- **Work required**
Could you return all of the entries below exactly, minus the pictures?

- **Records**

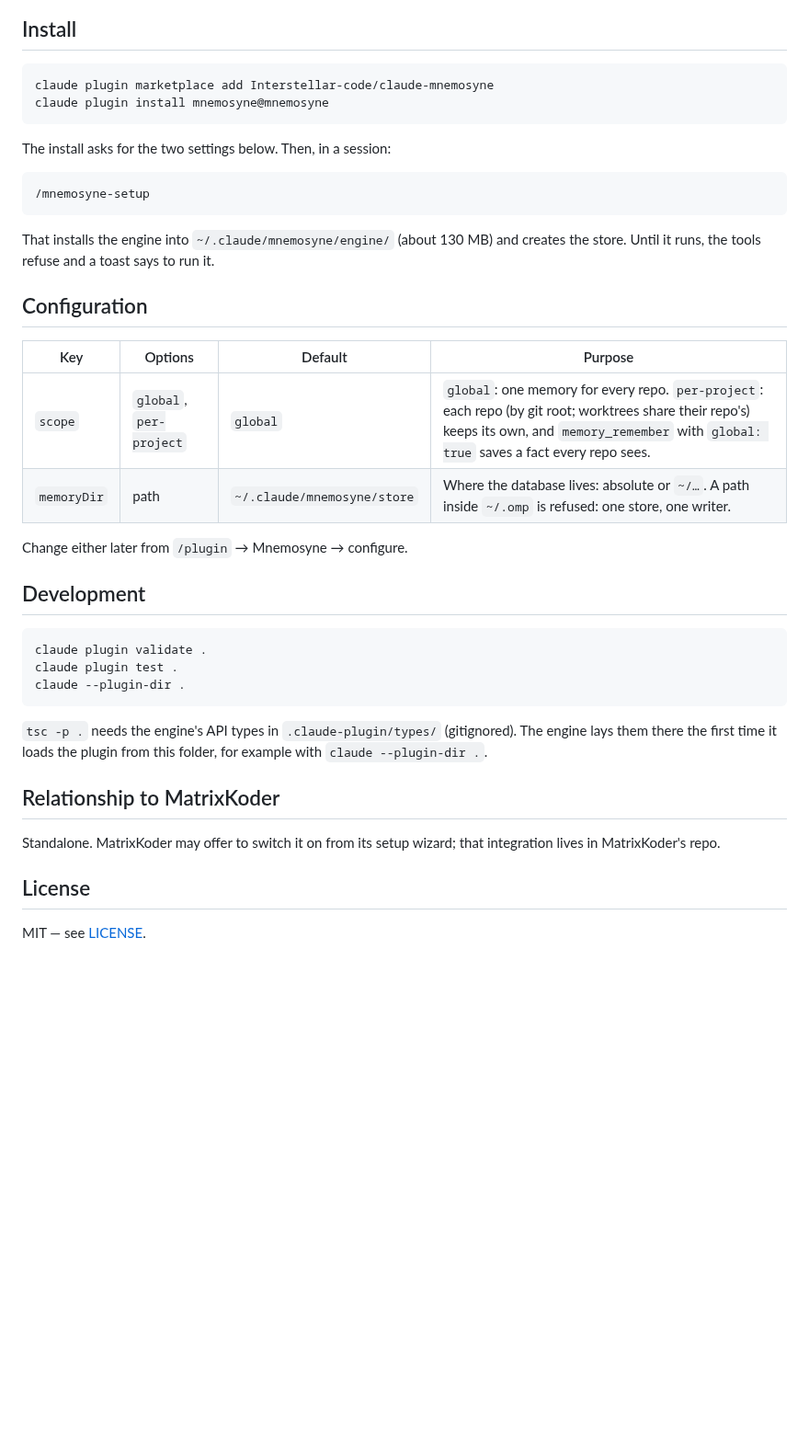
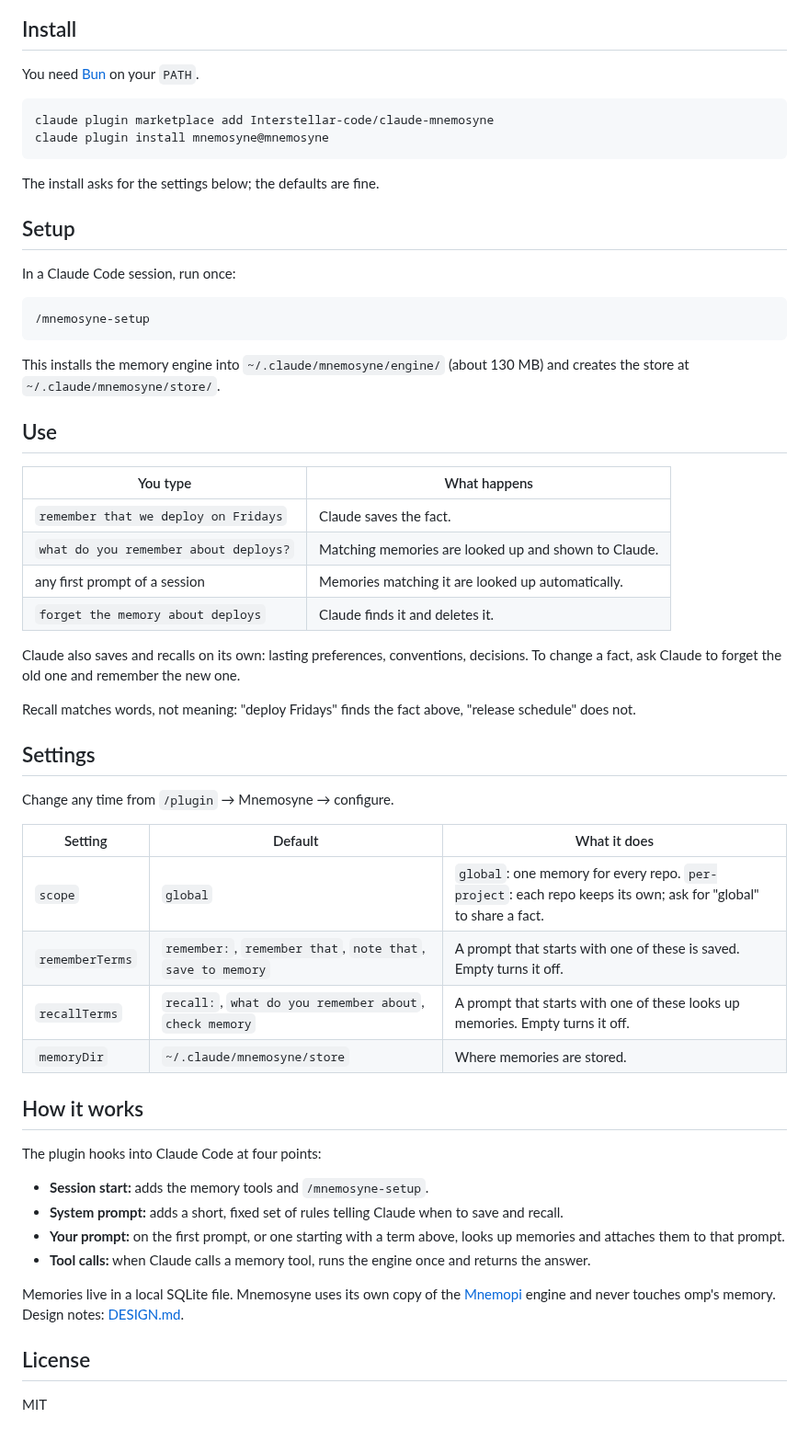
Before and after one commit to Interstellar-code/claude-mnemosyne, a Markdown page: README.md, the part around one of its changes. Shown at 92% size. Rendered like a GitHub page; blank space fills up the shorter version.

````diff
--- a/README.md
+++ b/README.md
@@ -58,42 +6,60 @@ Apart from the first-prompt recall, the model decides when to save or recall, fr
 
 ## Install
+
+You need [Bun](https://bun.sh) on your `PATH`.
 
 ```sh
 claude plugin marketplace add Interstellar-code/claude-mnemosyne
 claude plugin install mnemosyne@mnemosyne
 ```
 
-The install asks for the two settings below. Then, in a session:
+The install asks for the settings below; the defaults are fine.
+
+## Setup
+
+In a Claude Code session, run once:
 
 ```
 /mnemosyne-setup
 ```
 
-That installs the engine into `~/.claude/mnemosyne/engine/` (about 130 MB) and creates the store. Until it runs, the tools refuse and a toast says to run it.
+This installs the memory engine into `~/.claude/mnemosyne/engine/` (about 130 MB) and creates the store at `~/.claude/mnemosyne/store/`.
 
-## Configuration
+## Use
 
-| Key | Options | Default | Purpose |
-|---|---|---|---|
-| `scope` | `global`, `per-project` | `global` | `global`: one memory for every repo. `per-project`: each repo (by git root; worktrees share their repo's) keeps its own, and `memory_remember` with `global: true` saves a fact every repo sees. |
-| `memoryDir` | path | `~/.claude/mnemosyne/store` | Where the database lives: absolute or `~/…`. A path inside `~/.omp` is refused: one store, one writer. |
+| You type | What happens |
+|---|---|
+| `remember that we deploy on Fridays` | Claude saves the fact. |
+| `what do you remember about deploys?` | Matching memories are looked up and shown to Claude. |
+| any first prompt of a session | Memories matching it are looked up automatically. |
+| `forget the memory about deploys` | Claude finds it and deletes it. |
 
-Change either later from `/plugin` → Mnemosyne → configure.
+Claude also saves and recalls on its own: lasting preferences, conventions, decisions. To change a fact, ask Claude to forget the old one and remember the new one.
 
-## Development
+Recall matches words, not meaning: "deploy Fridays" finds the fact above, "release schedule" does not.
 
-```sh
-claude plugin validate .
-claude plugin test .
-claude --plugin-dir .
-```
+## Settings
 
-`tsc -p .` needs the engine's API types in `.claude-plugin/types/` (gitignored). The engine lays them there the first time it loads the plugin from this folder, for example with `claude --plugin-dir .`.
+Change any time from `/plugin` → Mnemosyne → configure.
 
-## Relationship to MatrixKoder
+| Setting | Default | What it does |
+|---|---|---|
+| `scope` | `global` | `global`: one memory for every repo. `per-project`: each repo keeps its own; ask for "global" to share a fact. |
+| `rememberTerms` | `remember:`, `remember that`, `note that`, `save to memory` | A prompt that starts with one of these is saved. Empty turns it off. |
+| `recallTerms` | `recall:`, `what do you remember about`, `check memory` | A prompt that starts with one of these looks up memories. Empty turns it off. |
+| `memoryDir` | `~/.claude/mnemosyne/store` | Where memories are stored. |
 
-Standalone. MatrixKoder may offer to switch it on from its setup wizard; that integration lives in MatrixKoder's repo.
+## How it works
+
+The plugin hooks into Claude Code at four points:
+
+- **Session start:** adds the memory tools and `/mnemosyne-setup`.
+- **System prompt:** adds a short, fixed set of rules telling Claude when to save and recall.
+- **Your prompt:** on the first prompt, or one starting with a term above, looks up memories and attaches them to that prompt.
+- **Tool calls:** when Claude calls a memory tool, runs the engine once and returns the answer.
+
+Memories live in a local SQLite file. Mnemosyne uses its own copy of the [Mnemopi](https://github.com/can1357/oh-my-pi/tree/main/packages/mnemopi) engine and never touches omp's memory. Design notes: [DESIGN.md](DESIGN.md).
 
 ## License
 
-MIT — see [LICENSE](LICENSE).
+MIT
````
Also changed, not shown: other parts of README.md (+2 -54 lines), DESIGN.md (+15 -0 lines), docs/architecture.png (added), 4 other files.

- **Output of the exercise**
Before and after one commit to Interstellar-code/claude-mnemosyne, a Markdown page: README.md, the part around one of its changes. Shown at 92% size. Rendered like a GitHub page; blank space fills up the shorter version.

````diff
--- a/README.md
+++ b/README.md
@@ -58,42 +6,60 @@ Apart from the first-prompt recall, the model decides when to save or recall, fr
 
 ## Install
+
+You need [Bun](https://bun.sh) on your `PATH`.
 
 ```sh
 claude plugin marketplace add Interstellar-code/claude-mnemosyne
 claude plugin install mnemosyne@mnemosyne
 ```
 
-The install asks for the two settings below. Then, in a session:
+The install asks for the settings below; the defaults are fine.
+
+## Setup
+
+In a Claude Code session, run once:
 
 ```
 /mnemosyne-setup
 ```
 
-That installs the engine into `~/.claude/mnemosyne/engine/` (about 130 MB) and creates the store. Until it runs, the tools refuse and a toast says to run it.
+This installs the memory engine into `~/.claude/mnemosyne/engine/` (about 130 MB) and creates the store at `~/.claude/mnemosyne/store/`.
 
-## Configuration
+## Use
 
-| Key | Options | Default | Purpose |
-|---|---|---|---|
-| `scope` | `global`, `per-project` | `global` | `global`: one memory for every repo. `per-project`: each repo (by git root; worktrees share their repo's) keeps its own, and `memory_remember` with `global: true` saves a fact every repo sees. |
-| `memoryDir` | path | `~/.claude/mnemosyne/store` | Where the database lives: absolute or `~/…`. A path inside `~/.omp` is refused: one store, one writer. |
+| You type | What happens |
+|---|---|
+| `remember that we deploy on Fridays` | Claude saves the fact. |
+| `what do you remember about deploys?` | Matching memories are looked up and shown to Claude. |
+| any first prompt of a session | Memories matching it are looked up automatically. |
+| `forget the memory about deploys` | Claude finds it and deletes it. |
 
-Change either later from `/plugin` → Mnemosyne → configure.
+Claude also saves and recalls on its own: lasting preferences, conventions, decisions. To change a fact, ask Claude to forget the old one and remember the new one.
 
-## Development
+Recall matches words, not meaning: "deploy Fridays" finds the fact above, "release schedule" does not.
 
-```sh
-claude plugin validate .
-claude plugin test .
-claude --plugin-dir .
-```
+## Settings
 
-`tsc -p .` needs the engine's API types in `.claude-plugin/types/` (gitignored). The engine lays them there the first time it loads the plugin from this folder, for example with `claude --plugin-dir .`.
+Change any time from `/plugin` → Mnemosyne → configure.
 
-## Relationship to MatrixKoder
+| Setting | Default | What it does |
+|---|---|---|
+| `scope` | `global` | `global`: one memory for every repo. `per-project`: each repo keeps its own; ask for "global" to share a fact. |
+| `rememberTerms` | `remember:`, `remember that`, `note that`, `save to memory` | A prompt that starts with one of these is saved. Empty turns it off. |
+| `recallTerms` | `recall:`, `what do you remember about`, `check memory` | A prompt that starts with one of these looks up memories. Empty turns it off. |
+| `memoryDir` | `~/.claude/mnemosyne/store` | Where memories are stored. |
 
-Standalone. MatrixKoder may offer to switch it on from its setup wizard; that integration lives in MatrixKoder's repo.
+## How it works
+
+The plugin hooks into Claude Code at four points:
+
+- **Session start:** adds the memory tools and `/mnemosyne-setup`.
+- **System prompt:** adds a short, fixed set of rules telling Claude when to save and recall.
+- **Your prompt:** on the first prompt, or one starting with a term above, looks up memories and attaches them to that prompt.
+- **Tool calls:** when Claude calls a memory tool, runs the engine once and returns the answer.
+
+Memories live in a local SQLite file. Mnemosyne uses its own copy of the [Mnemopi](https://github.com/can1357/oh-my-pi/tree/main/packages/mnemopi) engine and never touches omp's memory. Design notes: [DESIGN.md](DESIGN.md).
 
 ## License
 
-MIT — see [LICENSE](LICENSE).
+MIT
````
Also changed, not shown: other parts of README.md (+2 -54 lines), DESIGN.md (+15 -0 lines), docs/architecture.png (added), 4 other files.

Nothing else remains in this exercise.